_DATA TO USE_
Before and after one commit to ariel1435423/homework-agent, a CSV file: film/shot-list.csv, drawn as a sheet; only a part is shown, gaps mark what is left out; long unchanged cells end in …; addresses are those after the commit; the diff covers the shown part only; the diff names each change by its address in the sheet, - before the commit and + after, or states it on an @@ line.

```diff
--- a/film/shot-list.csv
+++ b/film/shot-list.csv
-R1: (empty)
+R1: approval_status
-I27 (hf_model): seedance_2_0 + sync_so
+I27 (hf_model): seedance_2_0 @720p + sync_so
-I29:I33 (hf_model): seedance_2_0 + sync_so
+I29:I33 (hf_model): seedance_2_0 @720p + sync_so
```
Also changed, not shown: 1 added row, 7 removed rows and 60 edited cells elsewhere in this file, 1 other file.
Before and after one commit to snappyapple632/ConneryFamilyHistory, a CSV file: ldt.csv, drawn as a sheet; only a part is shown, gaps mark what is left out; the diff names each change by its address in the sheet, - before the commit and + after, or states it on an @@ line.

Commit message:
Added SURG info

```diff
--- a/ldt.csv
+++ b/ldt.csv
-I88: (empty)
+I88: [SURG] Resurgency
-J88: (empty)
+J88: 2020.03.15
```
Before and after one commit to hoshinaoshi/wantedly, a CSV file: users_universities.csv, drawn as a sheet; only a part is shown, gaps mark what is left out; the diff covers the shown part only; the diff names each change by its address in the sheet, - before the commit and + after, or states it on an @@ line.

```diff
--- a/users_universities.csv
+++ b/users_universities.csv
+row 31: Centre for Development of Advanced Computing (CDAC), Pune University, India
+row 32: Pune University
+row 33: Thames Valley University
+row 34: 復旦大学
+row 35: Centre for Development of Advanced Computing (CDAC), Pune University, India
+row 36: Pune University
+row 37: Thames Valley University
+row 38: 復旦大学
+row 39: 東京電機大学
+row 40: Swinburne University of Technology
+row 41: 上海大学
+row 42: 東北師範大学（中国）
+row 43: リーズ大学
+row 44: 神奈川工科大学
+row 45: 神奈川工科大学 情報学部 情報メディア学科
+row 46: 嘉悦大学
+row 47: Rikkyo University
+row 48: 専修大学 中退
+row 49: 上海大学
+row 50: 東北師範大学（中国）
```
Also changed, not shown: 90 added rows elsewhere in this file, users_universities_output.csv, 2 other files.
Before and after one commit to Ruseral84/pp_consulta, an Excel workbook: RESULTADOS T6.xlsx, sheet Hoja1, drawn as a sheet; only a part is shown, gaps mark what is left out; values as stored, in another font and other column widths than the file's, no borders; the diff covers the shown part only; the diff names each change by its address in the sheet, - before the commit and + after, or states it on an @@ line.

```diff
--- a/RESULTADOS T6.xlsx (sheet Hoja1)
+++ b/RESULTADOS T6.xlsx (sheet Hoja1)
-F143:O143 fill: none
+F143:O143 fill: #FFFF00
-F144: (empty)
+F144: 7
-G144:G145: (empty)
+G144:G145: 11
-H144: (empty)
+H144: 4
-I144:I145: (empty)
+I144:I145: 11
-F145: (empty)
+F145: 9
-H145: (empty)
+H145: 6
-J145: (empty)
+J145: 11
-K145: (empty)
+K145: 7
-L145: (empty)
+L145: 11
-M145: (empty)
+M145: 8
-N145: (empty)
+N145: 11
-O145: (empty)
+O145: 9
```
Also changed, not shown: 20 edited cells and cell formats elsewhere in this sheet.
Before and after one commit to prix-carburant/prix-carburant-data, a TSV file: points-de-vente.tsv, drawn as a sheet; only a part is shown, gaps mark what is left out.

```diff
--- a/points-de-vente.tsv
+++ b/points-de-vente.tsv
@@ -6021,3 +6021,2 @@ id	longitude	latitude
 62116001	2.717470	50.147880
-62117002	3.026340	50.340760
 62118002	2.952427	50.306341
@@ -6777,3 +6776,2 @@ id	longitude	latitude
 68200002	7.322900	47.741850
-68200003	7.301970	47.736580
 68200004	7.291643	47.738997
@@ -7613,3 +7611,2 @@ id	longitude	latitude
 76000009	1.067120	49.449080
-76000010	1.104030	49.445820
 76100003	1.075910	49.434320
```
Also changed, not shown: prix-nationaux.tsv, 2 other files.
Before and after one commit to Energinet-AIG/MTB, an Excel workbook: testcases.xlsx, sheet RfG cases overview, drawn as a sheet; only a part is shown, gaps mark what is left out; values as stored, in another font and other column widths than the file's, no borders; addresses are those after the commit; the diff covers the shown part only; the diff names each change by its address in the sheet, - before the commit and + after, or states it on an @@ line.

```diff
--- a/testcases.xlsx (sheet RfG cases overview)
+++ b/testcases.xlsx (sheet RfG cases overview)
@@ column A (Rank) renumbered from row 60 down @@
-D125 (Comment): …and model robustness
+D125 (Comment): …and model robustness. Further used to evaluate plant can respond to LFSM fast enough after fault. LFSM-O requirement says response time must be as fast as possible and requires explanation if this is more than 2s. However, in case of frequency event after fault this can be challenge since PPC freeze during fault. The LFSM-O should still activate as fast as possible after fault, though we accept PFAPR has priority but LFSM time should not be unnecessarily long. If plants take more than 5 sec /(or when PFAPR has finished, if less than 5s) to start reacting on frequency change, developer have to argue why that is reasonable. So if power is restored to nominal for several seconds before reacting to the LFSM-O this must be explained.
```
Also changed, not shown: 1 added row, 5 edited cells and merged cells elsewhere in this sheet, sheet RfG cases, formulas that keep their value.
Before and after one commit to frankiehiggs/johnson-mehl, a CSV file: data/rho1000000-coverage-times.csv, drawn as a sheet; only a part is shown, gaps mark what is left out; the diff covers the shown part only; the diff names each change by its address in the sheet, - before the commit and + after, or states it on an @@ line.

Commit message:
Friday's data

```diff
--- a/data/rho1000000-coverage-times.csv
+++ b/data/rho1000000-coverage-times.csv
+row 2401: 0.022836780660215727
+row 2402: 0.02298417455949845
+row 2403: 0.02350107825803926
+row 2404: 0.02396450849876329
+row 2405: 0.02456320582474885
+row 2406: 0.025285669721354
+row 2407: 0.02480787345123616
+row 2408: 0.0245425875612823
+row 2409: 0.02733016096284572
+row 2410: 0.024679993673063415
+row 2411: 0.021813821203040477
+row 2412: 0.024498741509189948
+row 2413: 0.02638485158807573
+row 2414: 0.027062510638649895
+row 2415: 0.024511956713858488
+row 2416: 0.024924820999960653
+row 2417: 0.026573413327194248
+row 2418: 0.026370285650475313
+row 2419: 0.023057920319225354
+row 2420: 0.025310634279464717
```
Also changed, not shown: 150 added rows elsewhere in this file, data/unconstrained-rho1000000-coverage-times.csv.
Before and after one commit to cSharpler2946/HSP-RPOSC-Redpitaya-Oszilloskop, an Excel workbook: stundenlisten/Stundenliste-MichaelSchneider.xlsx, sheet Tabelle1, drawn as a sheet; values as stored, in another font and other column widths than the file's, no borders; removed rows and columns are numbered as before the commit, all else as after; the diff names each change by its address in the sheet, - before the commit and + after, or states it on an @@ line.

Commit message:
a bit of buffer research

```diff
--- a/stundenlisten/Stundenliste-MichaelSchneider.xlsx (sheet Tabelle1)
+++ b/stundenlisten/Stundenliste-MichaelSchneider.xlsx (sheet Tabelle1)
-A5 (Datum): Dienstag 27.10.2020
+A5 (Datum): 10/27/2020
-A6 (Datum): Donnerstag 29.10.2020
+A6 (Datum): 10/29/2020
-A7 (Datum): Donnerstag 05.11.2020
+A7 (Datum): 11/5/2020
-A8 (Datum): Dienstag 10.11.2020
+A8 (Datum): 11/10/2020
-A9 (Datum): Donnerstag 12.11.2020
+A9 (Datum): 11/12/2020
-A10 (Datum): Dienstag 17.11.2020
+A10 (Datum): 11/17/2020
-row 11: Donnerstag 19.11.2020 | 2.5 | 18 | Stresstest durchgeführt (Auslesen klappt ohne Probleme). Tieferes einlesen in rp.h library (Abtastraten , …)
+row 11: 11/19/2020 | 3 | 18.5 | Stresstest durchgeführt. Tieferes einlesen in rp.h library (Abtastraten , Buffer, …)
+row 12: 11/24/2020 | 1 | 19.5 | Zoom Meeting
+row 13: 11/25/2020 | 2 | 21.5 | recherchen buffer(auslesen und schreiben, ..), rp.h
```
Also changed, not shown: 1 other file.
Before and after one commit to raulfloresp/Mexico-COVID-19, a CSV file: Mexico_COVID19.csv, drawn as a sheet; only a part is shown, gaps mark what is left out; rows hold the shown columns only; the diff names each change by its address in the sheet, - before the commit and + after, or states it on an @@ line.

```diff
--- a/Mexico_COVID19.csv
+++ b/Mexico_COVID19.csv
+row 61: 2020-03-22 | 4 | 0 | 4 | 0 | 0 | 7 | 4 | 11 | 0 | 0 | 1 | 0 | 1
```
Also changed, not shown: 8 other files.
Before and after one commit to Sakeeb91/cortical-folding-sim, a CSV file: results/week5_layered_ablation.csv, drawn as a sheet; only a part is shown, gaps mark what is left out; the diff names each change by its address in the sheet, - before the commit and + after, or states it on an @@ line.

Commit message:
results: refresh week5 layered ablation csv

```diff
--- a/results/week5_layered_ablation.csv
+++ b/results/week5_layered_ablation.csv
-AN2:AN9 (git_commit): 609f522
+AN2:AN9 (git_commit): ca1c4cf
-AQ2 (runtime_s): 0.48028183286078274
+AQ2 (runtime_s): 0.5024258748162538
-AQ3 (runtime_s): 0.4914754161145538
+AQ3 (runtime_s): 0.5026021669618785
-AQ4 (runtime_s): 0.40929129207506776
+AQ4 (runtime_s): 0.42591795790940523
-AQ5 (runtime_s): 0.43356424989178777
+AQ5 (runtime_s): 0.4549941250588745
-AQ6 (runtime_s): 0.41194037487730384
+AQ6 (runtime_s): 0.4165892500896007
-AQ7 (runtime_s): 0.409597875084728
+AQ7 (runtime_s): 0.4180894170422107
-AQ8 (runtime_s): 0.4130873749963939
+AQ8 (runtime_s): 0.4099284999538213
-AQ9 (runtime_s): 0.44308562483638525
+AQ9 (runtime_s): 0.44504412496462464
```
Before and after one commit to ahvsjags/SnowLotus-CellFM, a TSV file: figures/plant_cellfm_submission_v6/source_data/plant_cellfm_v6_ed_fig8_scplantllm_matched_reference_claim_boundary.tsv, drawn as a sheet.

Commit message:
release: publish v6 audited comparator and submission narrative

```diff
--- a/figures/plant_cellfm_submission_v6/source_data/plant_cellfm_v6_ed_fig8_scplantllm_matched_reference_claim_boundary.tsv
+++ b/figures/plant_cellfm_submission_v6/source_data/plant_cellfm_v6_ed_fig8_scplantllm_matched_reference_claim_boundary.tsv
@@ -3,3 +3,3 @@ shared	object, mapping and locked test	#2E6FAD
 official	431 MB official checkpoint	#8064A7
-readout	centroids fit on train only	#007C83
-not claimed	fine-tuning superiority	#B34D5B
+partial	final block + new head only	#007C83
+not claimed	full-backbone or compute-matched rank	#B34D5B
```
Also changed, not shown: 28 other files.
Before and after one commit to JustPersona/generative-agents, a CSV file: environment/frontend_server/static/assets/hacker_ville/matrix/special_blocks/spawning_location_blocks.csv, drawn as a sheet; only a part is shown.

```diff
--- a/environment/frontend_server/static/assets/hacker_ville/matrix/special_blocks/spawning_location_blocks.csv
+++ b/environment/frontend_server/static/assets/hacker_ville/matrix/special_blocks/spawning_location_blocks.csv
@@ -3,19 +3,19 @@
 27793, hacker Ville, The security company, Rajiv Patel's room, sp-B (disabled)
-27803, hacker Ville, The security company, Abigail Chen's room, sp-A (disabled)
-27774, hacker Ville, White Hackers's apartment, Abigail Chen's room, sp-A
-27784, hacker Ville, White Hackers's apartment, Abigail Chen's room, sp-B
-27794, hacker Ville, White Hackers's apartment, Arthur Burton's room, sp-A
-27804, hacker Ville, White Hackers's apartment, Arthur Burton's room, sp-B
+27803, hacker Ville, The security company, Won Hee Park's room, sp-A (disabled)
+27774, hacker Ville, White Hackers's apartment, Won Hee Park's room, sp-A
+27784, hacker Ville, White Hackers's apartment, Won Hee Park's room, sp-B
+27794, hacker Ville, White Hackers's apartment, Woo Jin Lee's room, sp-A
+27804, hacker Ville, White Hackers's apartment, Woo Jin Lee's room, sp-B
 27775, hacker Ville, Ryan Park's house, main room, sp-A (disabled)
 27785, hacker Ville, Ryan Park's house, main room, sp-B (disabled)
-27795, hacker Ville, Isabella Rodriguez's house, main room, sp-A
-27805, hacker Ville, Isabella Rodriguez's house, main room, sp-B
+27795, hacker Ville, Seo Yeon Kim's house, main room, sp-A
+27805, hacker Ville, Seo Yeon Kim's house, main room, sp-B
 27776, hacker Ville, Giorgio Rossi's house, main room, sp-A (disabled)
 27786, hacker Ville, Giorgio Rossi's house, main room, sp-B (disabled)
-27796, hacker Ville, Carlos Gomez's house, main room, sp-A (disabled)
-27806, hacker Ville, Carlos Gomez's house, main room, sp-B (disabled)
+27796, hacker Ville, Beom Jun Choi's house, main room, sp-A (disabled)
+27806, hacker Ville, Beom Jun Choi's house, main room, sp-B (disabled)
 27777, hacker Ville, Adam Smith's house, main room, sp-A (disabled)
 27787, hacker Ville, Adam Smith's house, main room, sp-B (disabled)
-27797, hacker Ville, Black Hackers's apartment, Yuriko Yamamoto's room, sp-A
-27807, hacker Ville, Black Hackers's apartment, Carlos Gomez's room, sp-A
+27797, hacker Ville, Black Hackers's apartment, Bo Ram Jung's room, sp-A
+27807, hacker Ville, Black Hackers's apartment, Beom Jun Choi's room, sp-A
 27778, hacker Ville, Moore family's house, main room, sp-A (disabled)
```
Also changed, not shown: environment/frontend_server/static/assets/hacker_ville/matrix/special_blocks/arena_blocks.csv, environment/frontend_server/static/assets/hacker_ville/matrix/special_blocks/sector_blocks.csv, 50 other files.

_TASK TO CARRY OUT_
Each line in the listing either holds the word "Choi" or does not. Report how many do, as a bare number.

_SOLUTION_
3